Authentication Providers

An [...] authentication provider lets your users log in to your Salesforce org using their login credentials from a third-party service provider. So basically, an authentication provider provides authentication, shocking! In other words, we can ask e.g. Google (or any other authentication provider) to tell Salesforce that we are who we say we are, and we can then let Salesforce decide on what to do with this information.

An authentication provider needs just a little configuration. Let’s do this first by navigating to setup > Identity > Auth. Providers, clicking on ‘new’ on the authentication provider list and selecting ‘Google’ . Salesforce supports most of the popular authentication providers such as Google, Facebook, LinkedIn and Twitter by default. With the Winter ‘20 release, Apple ID will also be added to the list. It is even possible to use your own, custom authentication provider, but we would need a whole new blog post to cover that so we’ll leave it for another occasion.

Now for the authentication provider details: for our convenience, Salesforce does most of the heavy lifting by default so we don’t necessarily need to fill in a lot of details. In its most basic form, we only need to provide the following information:

  • Name: The name of the url provider. This is the label that will be displayed on your community login page.
  • Registration Handler: This is the small bit of code I talked about earlier. Here we will define the matching process between the data received from the authentication provider and our Salesforce user. To keep it simple, this article matches the authentication data’s email-address with the e-mail address of a user in Salesforce, and logs in as that user when found. The ‘Automatically create a registration handler template’ link can be used to generate a basic registration handler Apex class, or, you can start from the registration handler used in this article: show me the code.
  • Execute Registration As: The registration handler Apex class will run in the context of the specified user, so make sure this user has the Manage Users permission!
  • Icon URL: The icon that will be displayed on the community login page.

The authentication provider then looks something like this:


Let's match those users!

As already said, the registration handler takes care of the matching process between a Salesforce user and the authentication data received from the authentication provider. As this Apex class must implement the Auth.RegistrationHandler interface, we must implement two methods:

  • createUser: Here, we do the matching. We can decide on which fields to look for a corresponding user in Salesforce and we can even create a new user when we can’t find a match!
  • updateUser: Updates the specified user’s information. This method is called if the user has logged in before with the authorization provider and then logs in again. This method can be empty if we don’t want to update the user’s information with the received authentication information.

The authentication information that we receive depends on the authentication provider but most common fields such as an e-mail address are nearly always there. The Apex class used in this article can be found right here.


Enabling Social Sign On as a login option

Sweet, we’re almost there! The last piece of the puzzle is to enable your freshly made authentication provider as a login option in your community. This can be done by navigating to the community’s ‘Administration’ section (Setup > Communities > All Communities > Workspace > Administration) and checking the authentication provider’s box under the ‘Login and registration’ tab, as demonstrated hereunder.
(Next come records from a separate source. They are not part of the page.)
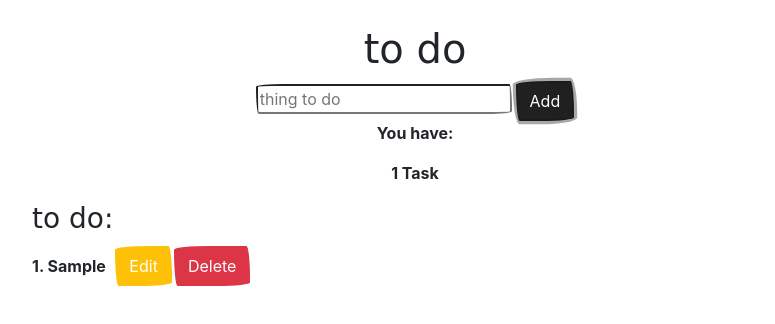
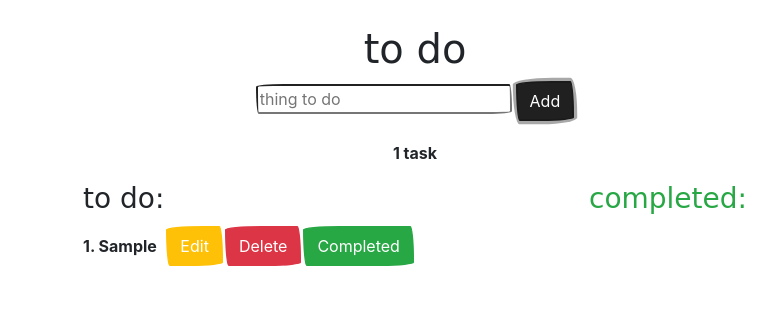
Before and after one commit to jyergatianmurfitt/to-do, a plain HTML site: page index.html in a window 1280 px wide. Both pictures are taken after typing "Sample" into the empty fields and a click on the input "Add". Shown: the whole page, without its empty margins (225-1000 px from the left). Drawn offline with nearby package versions, Linux system fonts and the light colour scheme; a web font is replaced by a local one.

Commit message:
Fixed typo and added completion function

```diff
--- a/index.html
+++ b/index.html
@@ -8,14 +8,18 @@
     <title>To Do</title>
   </head>
   <body>
+    <div class="form">
+      <div class="header">
         <h1 class="title">to do</h1>
-    <div class="form">
         <form action="javascript:void(0);" method="POST" onsubmit="app.Add()">
           <input type="text" id="add-todo" placeholder="thing to do">
           <input type="submit" value="Add" class="btn btn-primary">
         </form>
-      <p>You have: </p>
         <p id="counter"></p>
+      </div>
+      <div class="container">
+        <div class="row">
+          <div class="col-one">
             <table>
               <tr class="to-do">
                 <th><h3>to do:</h3></th>
@@ -28,9 +32,23 @@
             <form id="save-edit" action="javascript:void(0);" method="POST">
               <input type="text" id="edit-todo">
               <input type="submit" value="Save" class="btn btn-success">
-        <a onclick="CloseImput()" aria-label="Close">&#10006;</a>
+              <a onclick="CloseInput()" aria-label="Close">&#10006;</a>
             </form>
           </div>
+          <div class="col-two">
+            <table>
+              <tr class="completed">
+                <th><h3 class="text-success">completed:</h3></th>
+              </tr>
+              <tbody id="completed-list">
+              </tbody>
+            </table>
+          </div>
+          </div>
+        </div>
+      </div>
+
+
   <script src="https://cdnjs.cloudflare.com/ajax/libs/materialize/1.0.0/js/materialize.min.js"></script>
   <script src="scripts.js"></script>
   </body>
--- a/scripts.js
+++ b/scripts.js
@@ -1,22 +1,29 @@
 var app = new function() {
   this.el = document.getElementById('tasks');
   this.tasks = [];
+  this.completedList = [];
+
+
+
 
   this.FetchAll = function() {
     var data = '';
 
     if (this.tasks.length > 0) {
       for (i = 0; i < this.tasks.length; i++) {
-        data += '<tr>';
-        data += '<td>' + (i + 1) + ". " + this.tasks[i] + '</td>';
-        data += '<td><button onclick="app.Edit(' + i + ')" class="btn btn-warning">Edit</button></td>';
-        data += '<td><button onclick="app.Delete(' + i + ')" class="btn btn-danger">Delete</button></td>';
-        data += '</tr>';
+        data += `<tr><td> ${ (i + 1) }. ${ this.tasks[i] } </td>
+        <td><button onclick="app.Edit( ${ i } )" class="btn btn-warning">Edit</button></td>
+        <td><button onclick="app.Delete( ${ i } )" class="btn btn-danger">Delete</button></td>
+        <td><button onclick="app.Completed( ${ i } )" class="btn btn-success">Completed</button></td>
+        </tr>`;
       }
     }
     this.Count(this.tasks.length);
     return this.el.innerHTML = data;
   };
+
+
+
 
   this.Add = function() {
     el = document.getElementById('add-todo');
@@ -28,6 +35,34 @@ var app = new function() {
       this.FetchAll();
     }
   };
+
+
+
+
+  this.CompletedList = function() {
+    var completedData = '';
+
+    if (this.completedList.length > 0) {
+      for (j = 0; j < this.completedList.length; j++) {
+        completedData += `<tr><td class="text-success"> ${ (j + 1) }. ${ this.completedList[j] } </td></tr>`;
+      }
+    }
+    return document.getElementById('completed-list').innerHTML = completedData;
+  }
+
+
+
+  this.Completed = function(item) {
+    var compItem = this.tasks[item];
+
+    this.completedList.push(compItem);
+    this.tasks.splice([item], 1);
+    this.FetchAll();
+    this.CompletedList();
+  }
+
+
+
 
   this.Edit = function(item) {
     el = document.getElementById('edit-todo');
@@ -45,17 +80,23 @@ var app = new function() {
     }
   };
 
+
+
+
   this.Delete = function(item) {
     this.tasks.splice(item, 1);
     this.FetchAll();
   };
 
+
+
+
   this.Count = function(data) {
     var el = document.getElementById('counter');
-    var name = 'Tasks';
+    var name = 'tasks';
     if(data) {
       if(data == 1) {
-        name = 'Task';
+        name = 'task';
       }
       el.innerHTML = data + ' ' + name;
     } else {
--- a/styles.css
+++ b/styles.css
@@ -1,12 +1,16 @@
-.title {
+.header {
   text-align: center;
   margin-top: 25px;
 }
 
-.form {
+.container {
+  display: flex;
+}
+
+.row {
+  width: 60%;
   margin: auto;
-  max-width: 60%;
-  text-align: center;
+  justify-content: space-between;
 }
 
 input[type='submit'], button, [aira-label] {
@@ -23,3 +27,7 @@ input[type='submit'], button, [aira-label] {
 #tasks {
   text-align: left;
 }
+
+#counter {
+  margin-top: 20px;
+}
```
Lines whose indentation alone changed are shown as unchanged.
Tadaa, logging in got a bit more social!

Finally, when a user now tries to log in to your community, he or she will have the option to log in with a social media account, just like all the other cool kids!


What’s next?

Confetti and champagne of course! You may now showboat your Social Sign On configuration skills in the community of your own or your customers! Hooray!

Do you have any questions about the topics discussed in this blogpost? We would love to hear from you! Contact us via info@cloudinnovation.be